What comes to mind when you think of Easter? Do you envision chocolate candies, pastel dresses, colored eggs, and fuzzy chicks and bunnies? Almost anyone would, whether they celebrate or not.
Every year during Easter time, people purchase bunnies, chicks, and ducklings as pets. They’re tiny, soft, and sweet. But many of these babies suffer as a reward for their cuteness and as the price of growing up.
What happens when Easter passes and the animals grow up?
- They remain loved members of families. These are the lucky few.
- Their new humans abandon them, leaving them to fend for themselves in the wild, which usually means death.
- Their humans relinquish them to shelters. This is better than certain death but still carries a higher possibility of death than if kept and cared for.
- They’re left caged or otherwise neglected without much care or attention. This results in a sad life, at the very least, with a decent probability of sickness and/or behavioral problems.
Too often, people don’t realize how much and what type of care and space these babes need.
Rabbits live 10 years or more. It’s as long a commitment as caring for a dog or cat is.
They’re not like other pets in that you can pick them up and snuggle with them. Because they’re prey animals, they frighten easily.

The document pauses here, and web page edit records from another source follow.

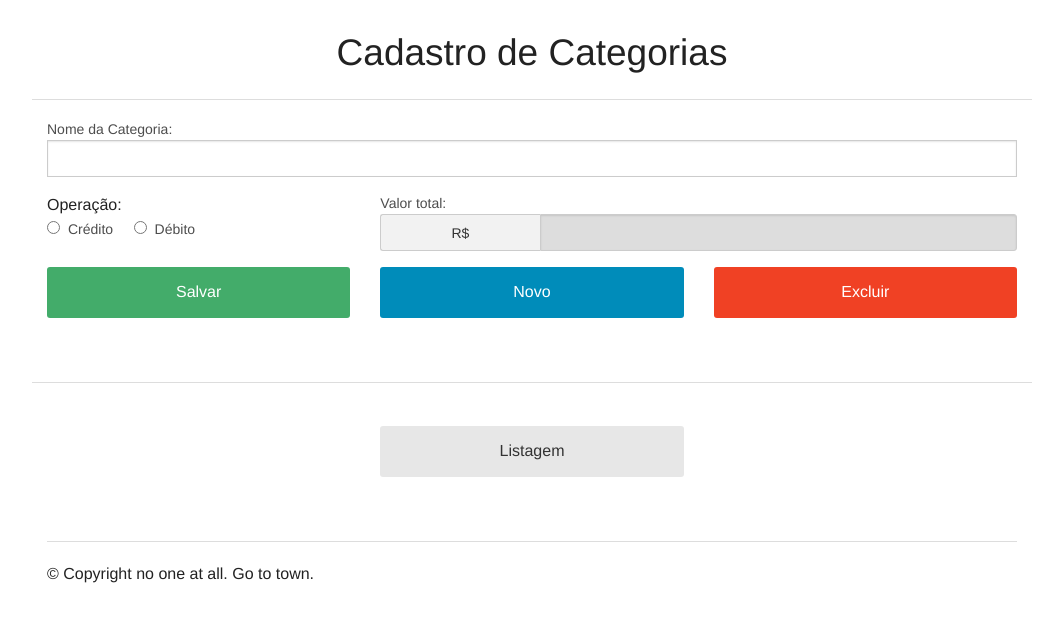
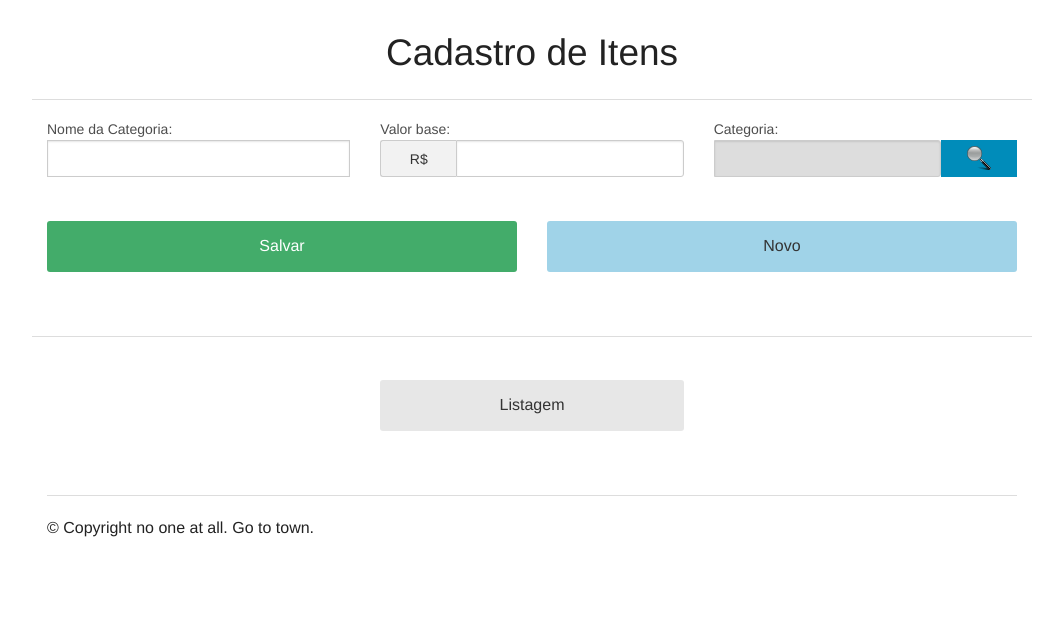
Before and after one commit to joaolucasfarias/planilhafinanceira, a PHP site: page / in a window 1280 px wide. Shown: the part 45-667 px from the top of the page, without its empty margins (108-1171 px from the left). Run offline with PHP 8.4, Linux system fonts and the light colour scheme.

Commit message:
Começando a criar páginas visuais para o usuário.

```diff
--- a/app/view/categoria/categoria-view.phtml
+++ b/app/view/categoria/categoria-view.phtml
@@ -32,15 +32,25 @@
         </div>
     </div>
     <div class="row">
-        <div class="small-12 medium-4 large-4 columns">
+        <?php
+        $medium = "medium-6";
+        $large = "large-6";
+        if ($this->model->getId() != null && $this->model->getId() != 0) {
+            $medium = "medium-4";
+            $large = "large-4";
+        }
+        ?>
+        <div class="small-12 <?= $medium ?> <?= $large ?> columns">
             <input type="submit" class="button expand radius success" name="comando" value="Salvar">
         </div>
-        <div class="small-12 medium-4 large-4 columns">
-            <input type="submit" class="button expand radius" name="comando" value="Novo">
+        <div class="small-12 <?= $medium ?> <?= $large ?> columns">
+            <input type="submit" class="button expand radius info" name="comando" value="Novo">
         </div>
-        <div class="small-12 medium-4 large-4 columns">
-            <input type="submit" class="button expand radius alert" name="Excluir" value="Excluir">
-        </div>
+        <?php if ($this->model->getId() != null && $this->model->getId() != 0) { ?>
+            <div class="small-12 <?= $medium ?> <?= $large ?> columns">
+                <input type="submit" class="button expand radius alert" name="Excluir" value="Excluir">
+            </div>
+        <?php } ?>
     </div>
     <br/>
     <div class="row">
--- a/app/view/item/item-view.phtml
+++ b/app/view/item/item-view.phtml
@@ -3,3 +3,69 @@
     <h2 class="text-center">Cadastro de Itens</h2>
     <hr>
 </div>
+<form method="post" action="Request.php?class=app\controller\ItemCtr&method=run">
+    <input type="hidden" name="id" id="id" value="<?= $this->model->getId() ?>">
+    <div class="row">
+        <div class="small-12 medium-6 large-4 columns">
+            <label>
+                Nome da Categoria:
+                <input type="text" name="nome" value="<?= $this->model->getNome() ?>" maxlength="100" required="required">
+            </label>
+        </div>
+        <div class="small-12 medium-3 large-4 columns">
+            <label for="valorbase">Valor base:</label>
+            <div class="row collapse prefix-radius">
+                <div class="small-3 columns">
+                    <span class="prefix">R$</span>
+                </div>
+                <div class="small-9 columns">
+                    <input type="number" name="valorbase" id="valorbase" value="<?= $this->model->getValorBase() ?>" id="valorbase" required="required">
+                </div>
+            </div>
+        </div>
+        <div class="small-12 medium-3 large-4 columns">
+            <label for="categoria">Categoria:</label>
+            <div class="row collapse prefix-radius">
+                <div class="small-9 columns">
+                    <input type="text" name="categoria" id="categoria" value="<?= $this->model->getCategoria()->getNome() ?>" readonly="" required="required">
+                </div>
+                <div class="small-3 columns">
+                    <a href="#" class="button postfix lupaFundo"></a>
+                </div>
+            </div>
+        </div>
+    </div>
+    <br/>
+    <div class="row">
+        <?php
+        $medium = "medium-6";
+        $large = "large-6";
+        if ($this->model->getId() != null && $this->model->getId() != 0) {
+            $medium = "medium-4";
+            $large = "large-4";
+        }
+        ?>
+        <div class="small-12 <?= $medium ?> <?= $large ?> columns">
+            <input type="submit" class="button expand radius success" name="comando" value="Salvar">
+        </div>
+        <div class="small-12 <?= $medium ?> <?= $large ?> columns">
+            <input type="submit" class="button expand radius info" name="comando" value="Novo">
+        </div>
+        <?php if ($this->model->getId() != null && $this->model->getId() != 0) { ?>
+            <div class="small-12 <?= $medium ?> <?= $large ?> columns">
+                <input type="submit" class="button expand radius alert" name="Excluir" value="Excluir">
+            </div>
+        <?php } ?>
+    </div>
+    <br/>
+    <div class="row">
+        <hr/>
+    </div>
+    <br/>
+    <div class="row">
+        <div class="small-12 medium-4 large-4 medium-centered large-centered columns">
+            <a class="button expand radius secondary" href="Request.php?class=app\controller\ItemCtr&method=showList">Listagem</a>
+        </div>
+    </div>
+    <br>
+</form>
--- a/index.php
+++ b/index.php
@@ -2,5 +2,5 @@
 
 require_once 'autoload.php';
 
-$view = new app\view\categoria\CategoriaView();
+$view = new app\view\item\ItemView();
 $view->show();
```
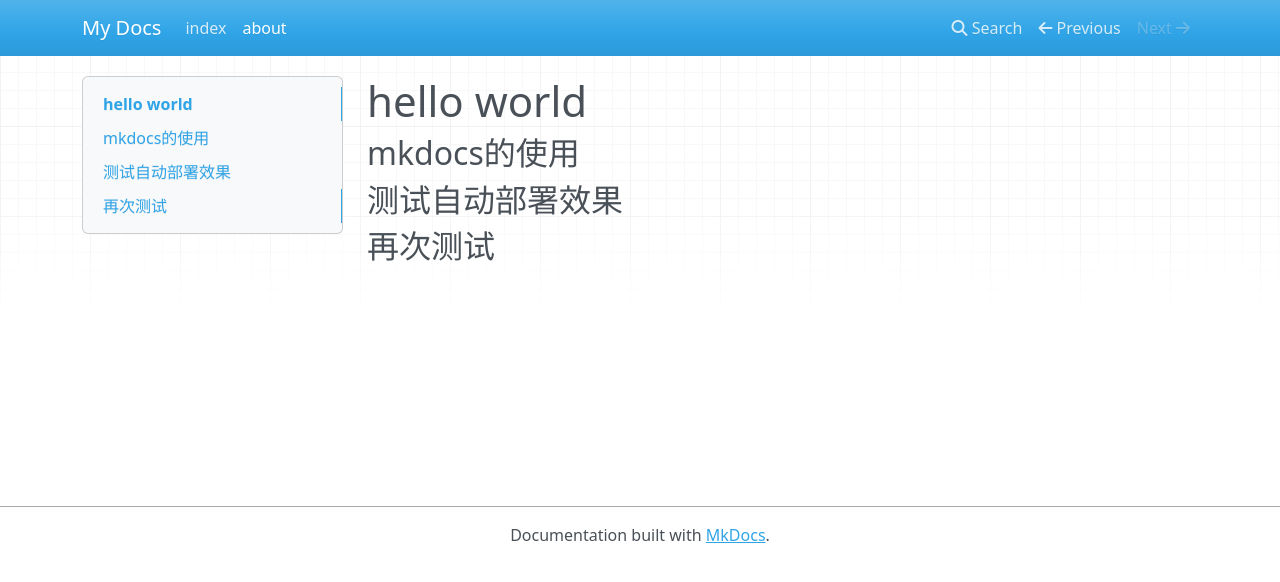
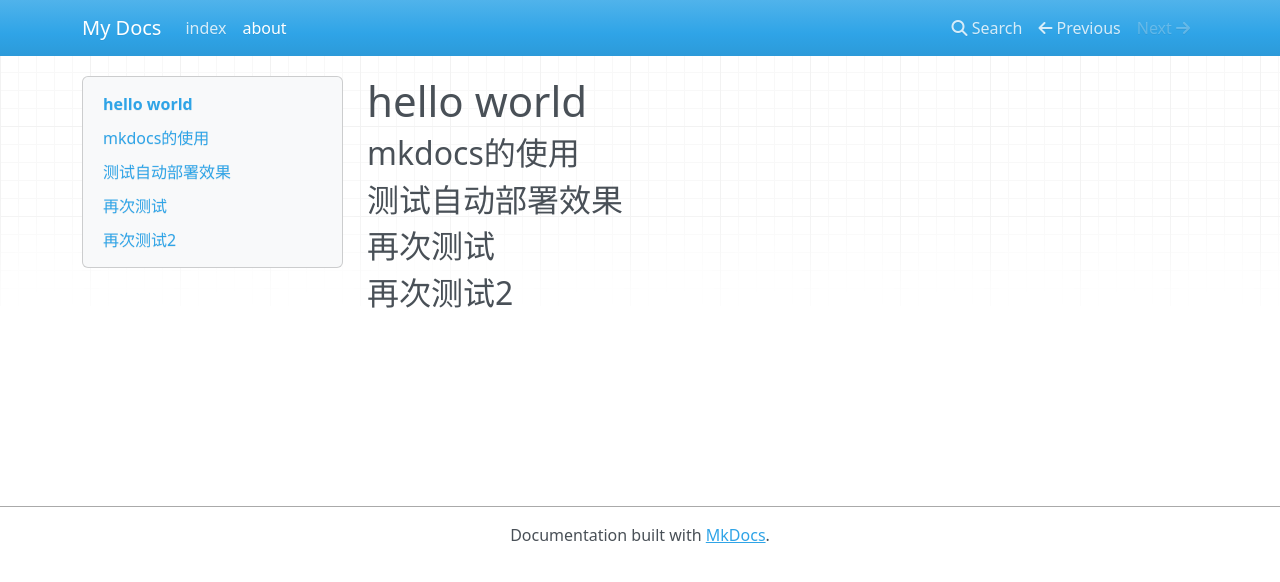
Before and after one commit to solano33/blog, an MkDocs documentation site: the page built from docs/about.md, in a window 1280 px wide. Shown: the top 582 px of the page. Built offline with MkDocs 1.6.1, drawn with Linux system fonts in a browser that asks for light colours; nearby versions of some CDN libraries.

Commit message:
feat: test

```diff
--- a/docs/about.md
+++ b/docs/about.md
@@ -2,3 +2,4 @@
 ## mkdocs的使用
 ## 测试自动部署效果
 ## 再次测试
+## 再次测试2
```
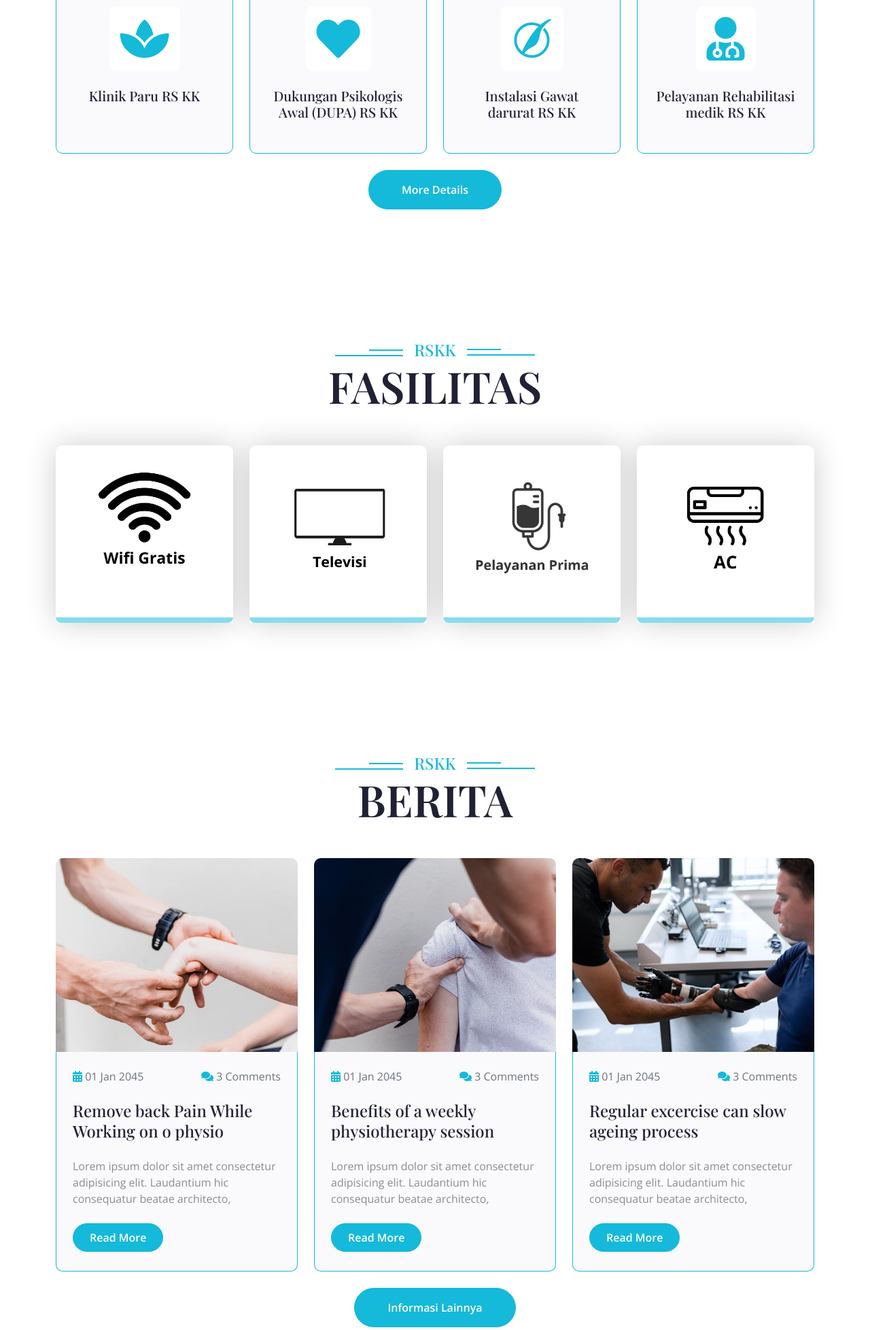
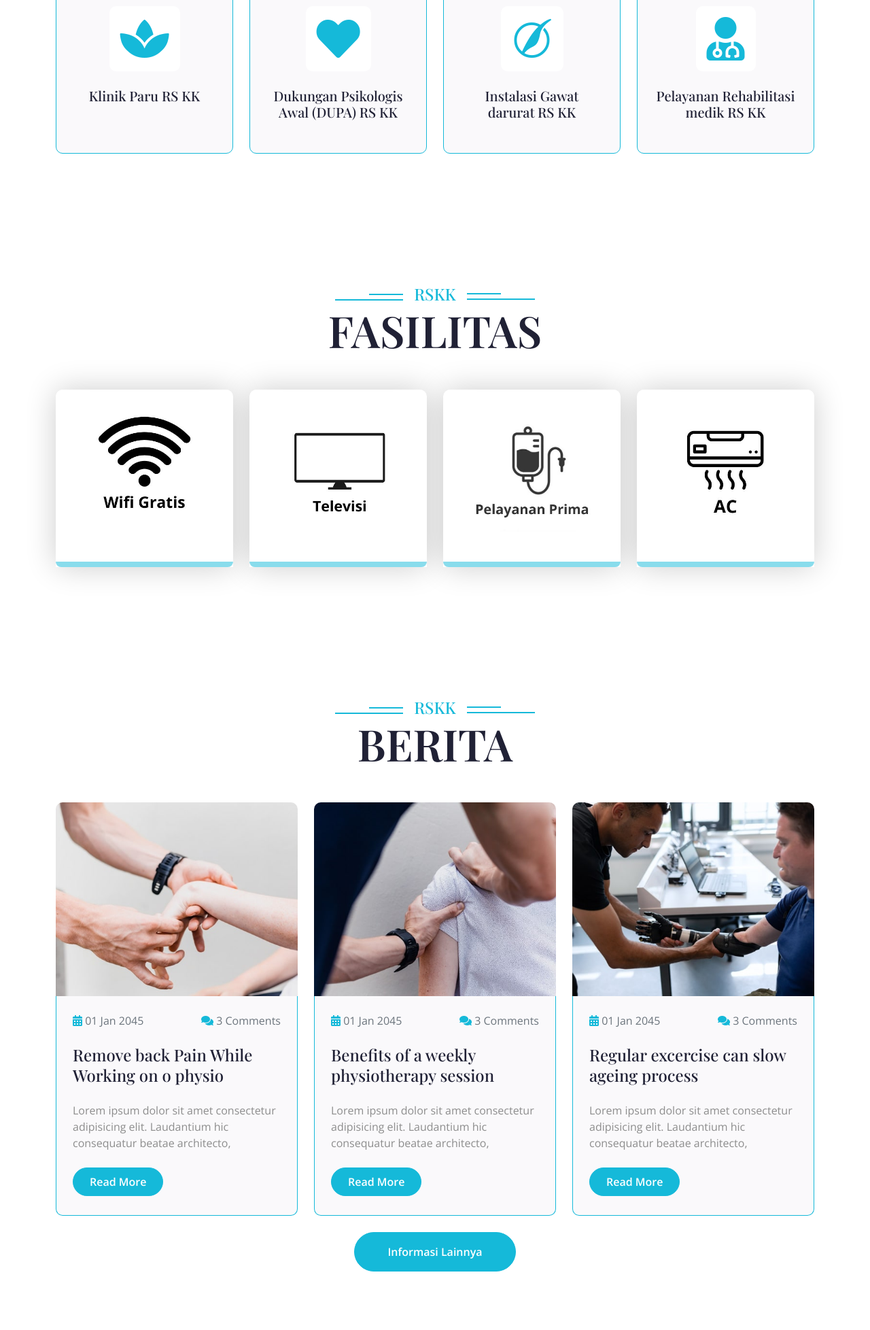
Before and after one commit to RidwanCahyaa/hospital, a PHP site: page / in a window 1280 px wide. Shown: the part 1373-3329 px from the top of the page at 68% size. Run offline with PHP 8.4, Linux system fonts and the light colour scheme; some libraries are stand-ins or nearby versions.

Commit message:
deletl button

```diff
--- a/index.php
+++ b/index.php
@@ -155,9 +155,6 @@ include 'header.php';
                                 </div>
                             </div>
                         </div>
-                    </div>
-                    <div class="col-12 text-center wow fadeInUp" data-wow-delay="0.2s">
-                        <a href="#" class="btn btn-primary rounded-pill text-white py-3 px-5">More Details</a>
                     </div>
                 </div>
             </div>
```
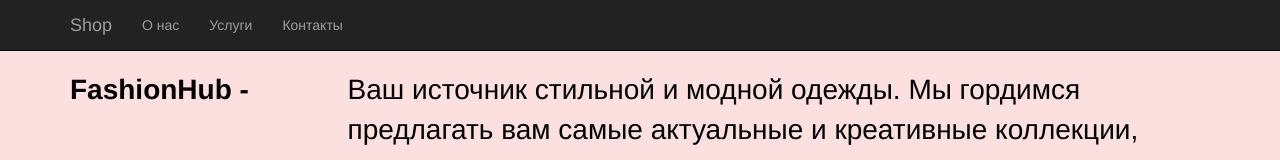
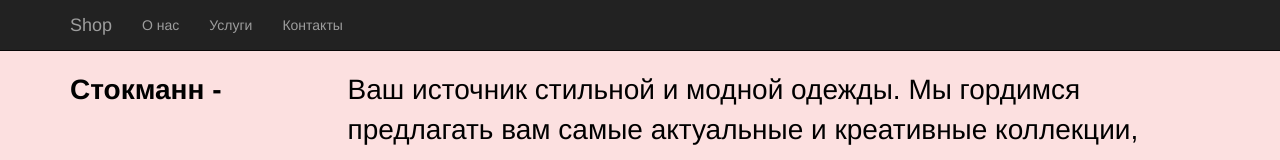
Before and after one commit to G3N1US9/WEB-LR1, a plain HTML site: page html/about.html in a window 1280 px wide. Shown: the top 160 px of the page. Drawn offline with Linux system fonts and the light colour scheme.

Commit message:
Update about.html

```diff
--- a/html/about.html
+++ b/html/about.html
@@ -36,7 +36,7 @@
 		        <div class="row">
 
             <div class="col-md-3">
-                <p class="font1-bold">FashionHub - </p>
+                <p class="font1-bold">Стокманн - </p>
             </div>
 
             <div class="col-md-9">
```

They may kick and scratch when trying to wrestle free from a hold. Some who purchase bunnies for their children see this as bad behavior instead of normal behavior, and the animal suffers.
Rabbits need space. They shouldn’t be cramped inside little cages and neglected. They need space for a litter box, water, food, bedding, toys, and exercise. They need to walk and jump around. They need protection from the weather, predators, and parasites. They also need loving attention from humans. Boredom and confinement = depression, illness, behavioral problems, and early death. Think of living all your life alone in a small bathroom.
Another factor many don’t consider about rabbits veterinarian care. Rabbits need it, the same as cats and dogs. It costs money and time.
Chickens and ducks aren’t much different. They need space, shelter, consistent care, clean water, particular food, attention, and protection from weather and predators. They also make noise, which could annoy your neighbors. Unkempt living spaces create nasty smells and attract rodents and insects. Many cities have zoning laws that prohibit keeping chickens and ducks.
As if all that weren’t enough, there’s more. Sexing baby chicks is sometimes a crap-shoot. Often, the sweet baby hens people think they’ve purchased grow up to be noisy adult roosters. Roosters are often illegal to keep even in city zones that allow backyard hens.
Why, with all the available information about this, do people keep purchasing these poor babies?
There are two reasons: people believe they’ll be different or they don’t care. There’s probably a small percentage of people still unaware of the problem, but I’m sure it’s very small.
What can we do about it?
I imagine most people who know of this and still buy bunnies, chicks, and ducklings don’t think this will happen to them. If they were right, this wouldn’t be as much of a problem as it is.
If you are considering purchasing a live Easter animal, do a lot of research first. Know what you’re getting into and what you’re required to do to keep this animal safe and happy for the rest of its life. Have a strong commitment.
Keep spreading the word. If you know someone considering buying one of these babes, talk to them. Pass the story along. Share information. No matter how many times something is said, if the problem persists, it still needs saying.
Find alternatives. Buy chocolate or stuffed animals instead of live animals. If you’re still set on the living, adopt adult from a local shelter. There are plenty of homeless pets including rabbits and chickens waiting for homes.
If you remember nothing else, remember this: animals are not in this world to be our playthings that we can buy, love for a time, and then discard when we’re no longer amused.